**WORK ITEM:** Filter the records below for the word "https". Keep each line that has it.

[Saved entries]
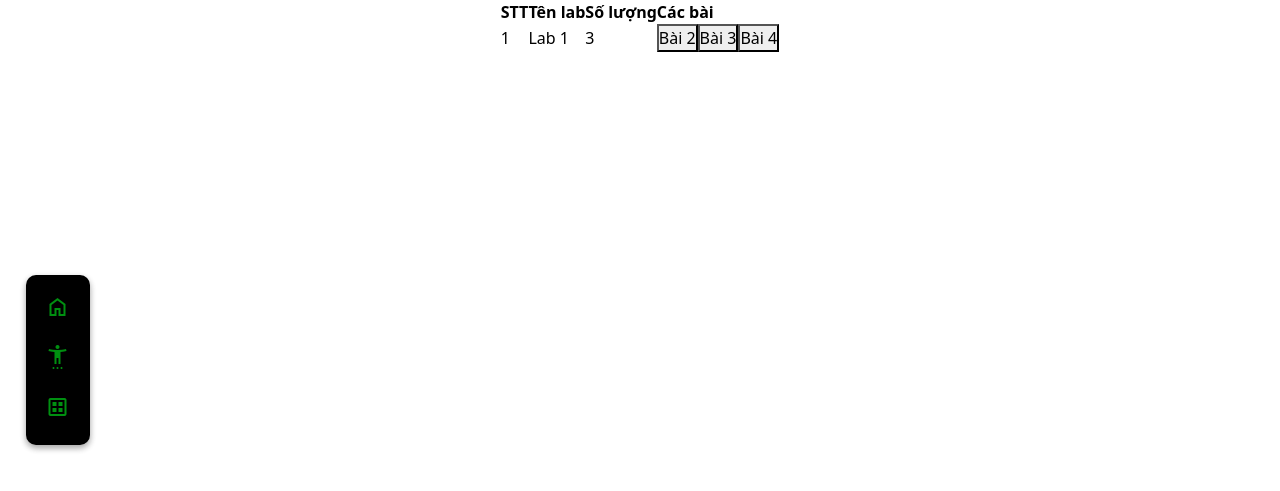
Repository: tuankiet10920/homeworkFEF
Page: /labs
An editor plug-in stored every save of this project. The page is shown before and after the next save, followed by the edit.
The browser window is 1280 px wide. The pictures show the whole page.
The project was rebuilt for these pictures with package versions that can differ from the ones it lists, and the page was loaded fresh each time. Also part of the build but not shown: vite.config.js, src/components/HelloWorld.vue, src/Labs/Lab1/Bai2.vue, src/views/HomeView.vue.

Above is the page before, as saved 2024-10-22 17:28:05.

### index.html
<!doctype html>
<html lang="en">
  <head>
    <meta charset="UTF-8" />
    <link rel="icon" href="/favicon.ico" />
    <meta name="viewport" content="width=device-width, initial-scale=1.0" />
    <link
      href="https://cdn.jsdelivr.net/npm/bootstrap@5.3.3/dist/css/bootstrap.min.css"
      rel="stylesheet"
      integrity="sha384-QWTKZyjpPEjISv5WaRU9OFeRpok6YctnYmDr5pNlyT2bRjXh0JMhjY6hW+ALEwIH"
      crossorigin="anonymous"
    />
    <link
      rel="stylesheet"
      href="https://fonts.googleapis.com/css2?family=Material+Symbols+Outlined:opsz,wght,FILL,GRAD@20..48,100..700,0..1,-50..200"
    />
    <title>Vite App</title>
    <link rel="stylesheet" href="./src/assets/css/main.css" />
  </head>
  <body>
    <div id="app"></div>
    <script
      src="https://cdn.jsdelivr.net/npm/bootstrap@5.3.3/dist/js/bootstrap.bundle.min.js"
      integrity="sha384-YvpcrYf0tY3lHB60NNkmXc5s9fDVZLESaAA55NDzOxhy9GkcIdslK1eN7N6jIeHz"
      crossorigin="anonymous"
    ></script>
    <script type="module" src="/src/main.js"></script>
  </body>
</html>

### src/assets/css/main.css
* {
  margin: 0;
  padding: 0;
  box-sizing: border-box;
  text-decoration: none;
  color: #000;
  font-size: 16px;
}

### src/App.vue
<script setup>
import { RouterLink, RouterView } from 'vue-router'
import HelloWorld from './components/HelloWorld.vue'
import Icon from './components/Icon.vue'
</script>

<template>
  <header>
    <div class="wrapper">
      <nav>
        <RouterLink to="/">
          <Icon iconName="home" />
        </RouterLink>

        <RouterLink to="/about">
          <Icon iconName="settings_accessibility" />
        </RouterLink>

        <RouterLink to="/labs">
          <Icon iconName="dataset" />
        </RouterLink>
      </nav>
    </div>
  </header>
  <RouterView />
</template>

<style scoped>
.wrapper nav a {
  margin-bottom: 20px;
  width: fit-content;
  text-decoration: none;
}
.wrapper nav a span {
  color: #009011;
}
.wrapper nav a:last-child {
  margin-bottom: 0;
}
nav {
  display: flex;
  flex-direction: column;
  justify-content: center;
  position: absolute;
  top: 50%;
  left: 2%;
  transform: translateY(-50%);
  padding: 20px;
  border-radius: 10px;
  background: #000;
  box-shadow:
    rgba(0, 0, 0, 0.16) 0px 3px 6px,
    rgba(0, 0, 0, 0.23) 0px 3px 6px;
}
</style>

### src/router/index.js
import { createRouter, createWebHistory } from 'vue-router'
import HomeView from '../views/HomeView.vue'

const router = createRouter({
  history: createWebHistory(import.meta.env.BASE_URL),
  routes: [
    {
      path: '/',
      name: 'home',
      component: HomeView,
    },
    {
      path: '/about',
      name: 'about',
      // route level code-splitting
      // this generates a separate chunk (About.[hash].js) for this route
      // which is lazy-loaded when the route is visited.
      component: () => import('../views/AboutView.vue'),
    },
    {
      path: '/labs',
      name: 'labs',
      component: () => import('../views/LabView.vue'),
    },
    // cac bai labs

    // Lab 1
    {
      path: '/bai2lab1',
      name: 'bai2lab1',
      component: () => import('../Labs/Lab1/Bai2.vue'),
    },
    {
      path: '/bai3lab1',
      name: 'bai3lab1',
      component: () => import('../Labs/Lab1/Bai3.vue'),
    },
    {
      path: '/bai4lab1',
      name: 'bai4lab1',
      component: () => import('../Labs/Lab1/Bai4.vue'),
    },
  ],
})

export default router

### src/components/Icon.vue
<script setup>
const props = defineProps(['iconName'])
</script>
<template>
  <span class="material-symbols-outlined"> {{ props.iconName }} </span>
</template>
<style scoped></style>

### src/views/LabView.vue
<script src></script>
<template>
  <div class="labs">
    <table>
      <thead>
        <tr>
          <th>STT</th>
          <th>Tên lab</th>
          <th>Số lượng</th>
          <th>Các bài</th>
        </tr>
      </thead>
      <tbody>
        <tr>
          <td>1</td>
          <td>Lab 1</td>
          <td>3</td>
          <td>
            <RouterLink to="/bai2lab1">
              <button type="button">Bài 2</button>
            </RouterLink>
            <RouterLink to="/bai3lab1">
              <button type="button">Bài 3</button>
            </RouterLink>
            <RouterLink to="/bai4lab1">
              <button type="button">Bài 4</button>
            </RouterLink>
          </td>
        </tr>
      </tbody>
    </table>
  </div>
</template>
<style scoped>
.labs {
  width: 100%;
  display: flex;
  justify-content: center;
}
table {
  border-collapse: collapse;
}
</style>

Loaded but not shown: src/main.js (common file)

After the next save:
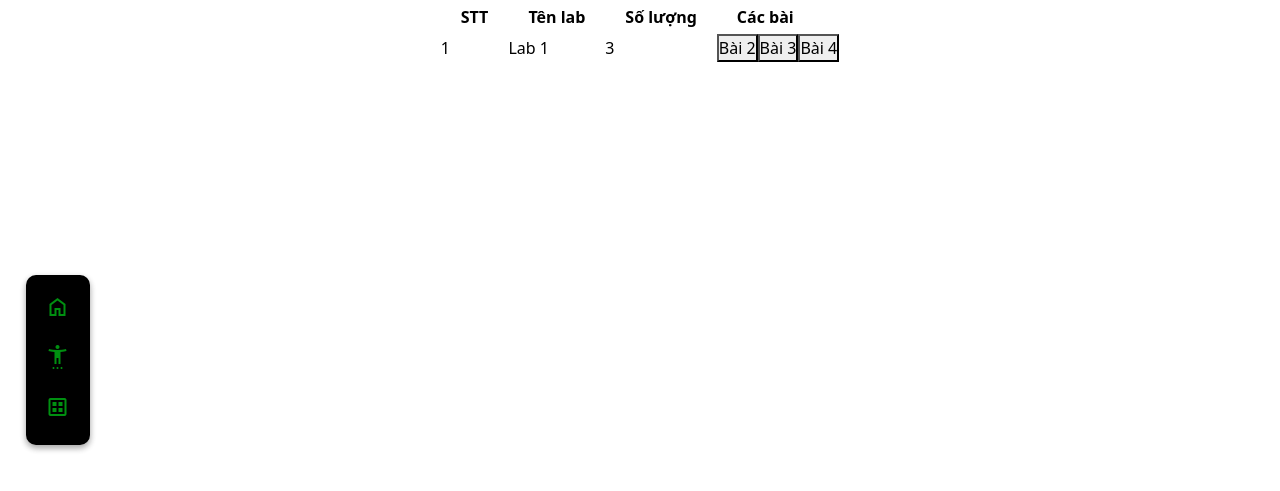
Saved 13 s later.
--- a/src/views/LabView.vue
+++ b/src/views/LabView.vue
@@ -40,4 +40,7 @@
 table {
   border-collapse: collapse;
 }
+th {
+  padding: 5px 20px;
+}
 </style>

**EXERCISE OUTPUT:**
      href="https://cdn.jsdelivr.net/npm/bootstrap@5.3.3/dist/css/bootstrap.min.css"
      href="https://fonts.googleapis.com/css2?family=Material+Symbols+Outlined:opsz,wght,FILL,GRAD@20..48,100..700,0..1,-50..200"
      src="https://cdn.jsdelivr.net/npm/bootstrap@5.3.3/dist/js/bootstrap.bundle.min.js"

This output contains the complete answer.